◆ **HOW TO COMPLETE THIS TASK**: Before you return the entries below, strip out the pictures and keep all else exact.

◆ **DATA PROVIDED**:
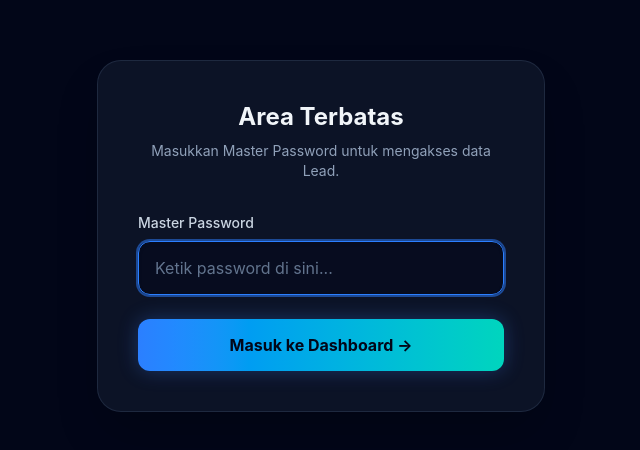
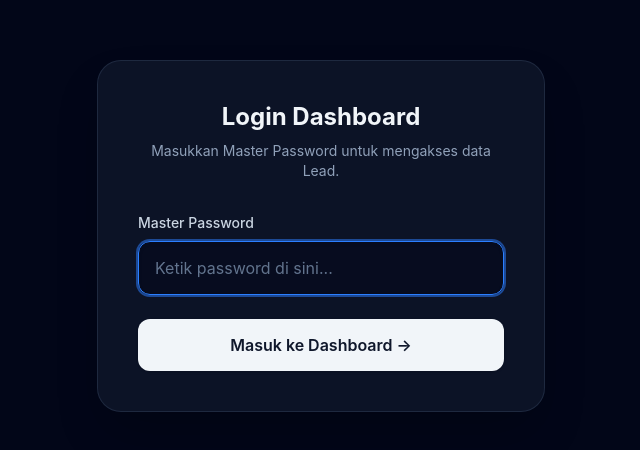
Before and after one commit to sryxx16/gmaps-leadgen-suite, a Next.js app in the folder web-dashboard/: page /login in a window 1280 px wide. Shown: the part 164-614 px from the top of the page, without its empty margins (319-959 px from the left). Built offline with nearby package versions, Linux system fonts and the light colour scheme; no server answers.

Commit message:
Update login button to minimal clean aesthetic

```diff
--- a/web-dashboard/src/app/login/page.js
+++ b/web-dashboard/src/app/login/page.js
@@ -39,7 +39,7 @@ export default function LoginPage() {
       <div className="max-w-md w-full bg-slate-900/80 backdrop-blur-xl rounded-3xl shadow-2xl border border-slate-700/50 p-10">
 
         <div className="text-center mb-8">
-          <h2 className="text-2xl font-bold text-slate-100 mb-2">Area Terbatas</h2>
+          <h2 className="text-2xl font-bold text-slate-100 mb-2">Login Dashboard</h2>
           <p className="text-slate-400 text-sm">Masukkan Master Password untuk mengakses data Lead.</p>
         </div>
 
@@ -68,7 +68,7 @@ export default function LoginPage() {
           <button
             type="submit"
             disabled={loading}
-            className="w-full py-3.5 px-4 bg-gradient-to-r from-blue-500 to-teal-400 hover:from-blue-400 hover:to-teal-300 text-slate-950 font-bold rounded-xl shadow-[0_0_20px_rgba(59,130,246,0.3)] hover:shadow-[0_0_25px_rgba(59,130,246,0.5)] transition-all disabled:opacity-70 disabled:cursor-not-allowed flex items-center justify-center"
+            className="w-full py-3.5 px-4 bg-slate-100 hover:bg-white text-slate-900 font-semibold rounded-xl shadow-sm transition-all disabled:opacity-70 disabled:cursor-not-allowed flex items-center justify-center"
           >
             {loading ? (
               <span className="animate-pulse">Memeriksa...</span>
```
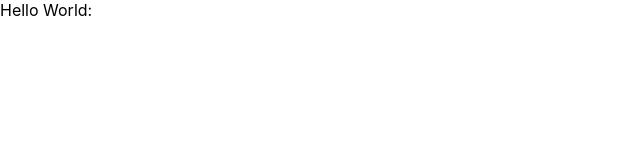
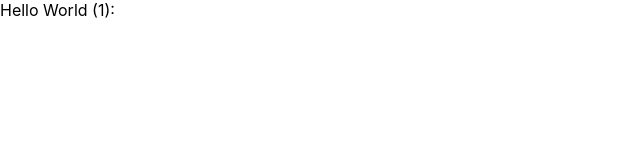
Before and after one commit to ricardo-vaca/amplify-react-cicd, a React (Create React App) app in the folder ui/: page / in a window 1280 px wide. Shown: the top 160 px of the page, without its empty margins (0-640 px from the left). Built offline with nearby package versions, Linux system fonts and the light colour scheme.

Commit message:
Testing CI/CD

```diff
--- a/ui/src/App.js
+++ b/ui/src/App.js
@@ -1,5 +1,5 @@
 function App() {
-  return <div className="App">Hello World: {process.env.REACT_APP_TEST}</div>
+  return <div className="App">Hello World (1): {process.env.REACT_APP_TEST}</div>
 }
 
 export default App
```
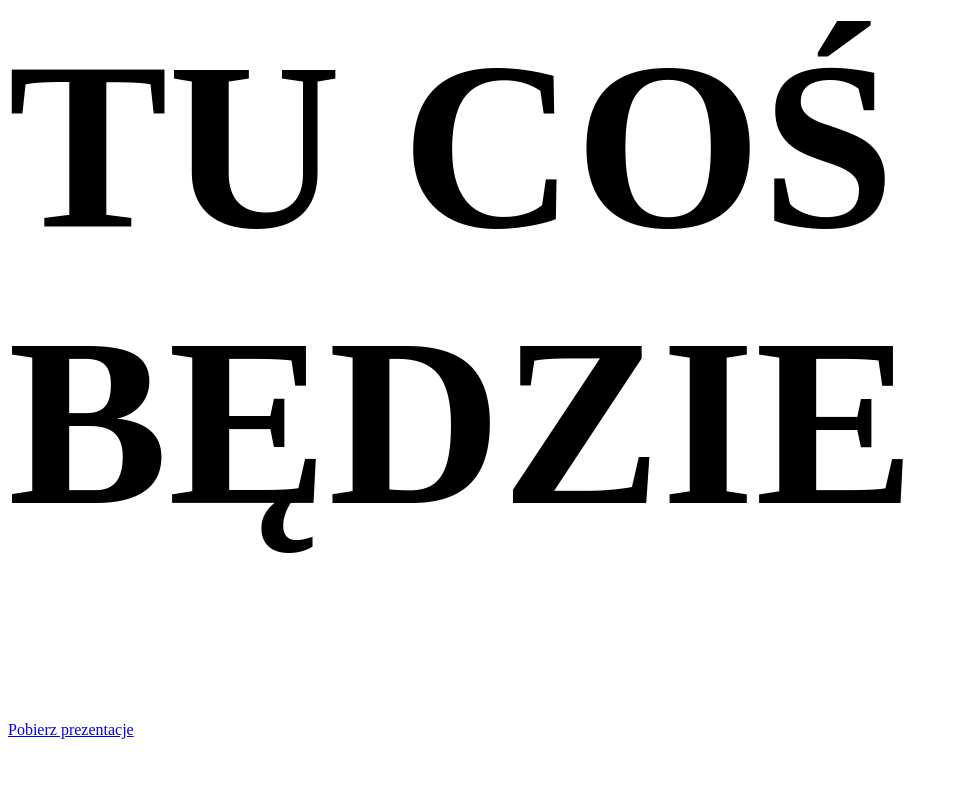
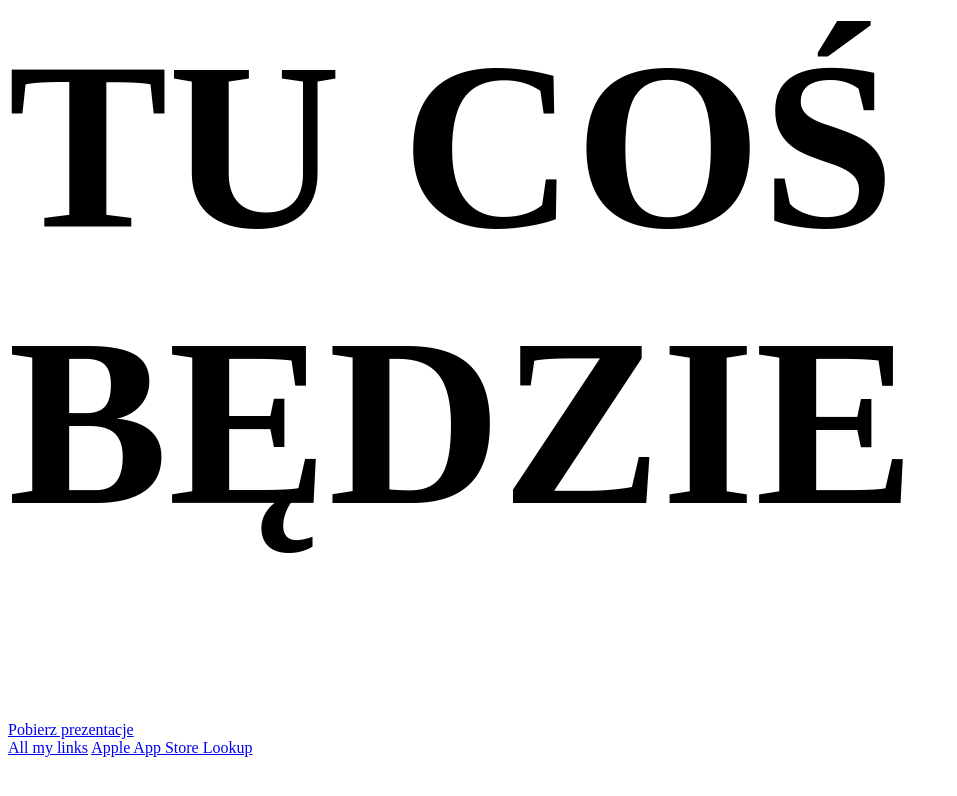
Before and after one commit to egigakox/egigakox.github.io, a plain HTML site: page index.html in a window 1280 px wide. Shown: the whole page, without its empty margins (0-957 px from the left). Drawn offline with Linux system fonts and the light colour scheme.

Commit message:
another useless update

```diff
--- a/index.html
+++ b/index.html
@@ -7,5 +7,9 @@
   <body>
     <h1>TU COŚ BĘDZIE</h1>
     <a href='./Projekt paczki finansowej.pptx'>Pobierz prezentacje</a>
+    <div class='linki'>
+      <a href="./links">All my links</a>
+      <a href="./checkapp">Apple App Store Lookup</a>
+    </div>
   </body>
 </html>
```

◆ **RESULT OF THE TASK**:
Before and after one commit to sryxx16/gmaps-leadgen-suite, a Next.js app in the folder web-dashboard/: page /login in a window 1280 px wide. Shown: the part 164-614 px from the top of the page, without its empty margins (319-959 px from the left). Built offline with nearby package versions, Linux system fonts and the light colour scheme; no server answers.

Commit message:
Update login button to minimal clean aesthetic

```diff
--- a/web-dashboard/src/app/login/page.js
+++ b/web-dashboard/src/app/login/page.js
@@ -39,7 +39,7 @@ export default function LoginPage() {
       <div className="max-w-md w-full bg-slate-900/80 backdrop-blur-xl rounded-3xl shadow-2xl border border-slate-700/50 p-10">
 
         <div className="text-center mb-8">
-          <h2 className="text-2xl font-bold text-slate-100 mb-2">Area Terbatas</h2>
+          <h2 className="text-2xl font-bold text-slate-100 mb-2">Login Dashboard</h2>
           <p className="text-slate-400 text-sm">Masukkan Master Password untuk mengakses data Lead.</p>
         </div>
 
@@ -68,7 +68,7 @@ export default function LoginPage() {
           <button
             type="submit"
             disabled={loading}
-            className="w-full py-3.5 px-4 bg-gradient-to-r from-blue-500 to-teal-400 hover:from-blue-400 hover:to-teal-300 text-slate-950 font-bold rounded-xl shadow-[0_0_20px_rgba(59,130,246,0.3)] hover:shadow-[0_0_25px_rgba(59,130,246,0.5)] transition-all disabled:opacity-70 disabled:cursor-not-allowed flex items-center justify-center"
+            className="w-full py-3.5 px-4 bg-slate-100 hover:bg-white text-slate-900 font-semibold rounded-xl shadow-sm transition-all disabled:opacity-70 disabled:cursor-not-allowed flex items-center justify-center"
           >
             {loading ? (
               <span className="animate-pulse">Memeriksa...</span>
```
Before and after one commit to ricardo-vaca/amplify-react-cicd, a React (Create React App) app in the folder ui/: page / in a window 1280 px wide. Shown: the top 160 px of the page, without its empty margins (0-640 px from the left). Built offline with nearby package versions, Linux system fonts and the light colour scheme.

Commit message:
Testing CI/CD

```diff
--- a/ui/src/App.js
+++ b/ui/src/App.js
@@ -1,5 +1,5 @@
 function App() {
-  return <div className="App">Hello World: {process.env.REACT_APP_TEST}</div>
+  return <div className="App">Hello World (1): {process.env.REACT_APP_TEST}</div>
 }
 
 export default App
```
Before and after one commit to egigakox/egigakox.github.io, a plain HTML site: page index.html in a window 1280 px wide. Shown: the whole page, without its empty margins (0-957 px from the left). Drawn offline with Linux system fonts and the light colour scheme.

Commit message:
another useless update

```diff
--- a/index.html
+++ b/index.html
@@ -7,5 +7,9 @@
   <body>
     <h1>TU COŚ BĘDZIE</h1>
     <a href='./Projekt paczki finansowej.pptx'>Pobierz prezentacje</a>
+    <div class='linki'>
+      <a href="./links">All my links</a>
+      <a href="./checkapp">Apple App Store Lookup</a>
+    </div>
   </body>
 </html>
```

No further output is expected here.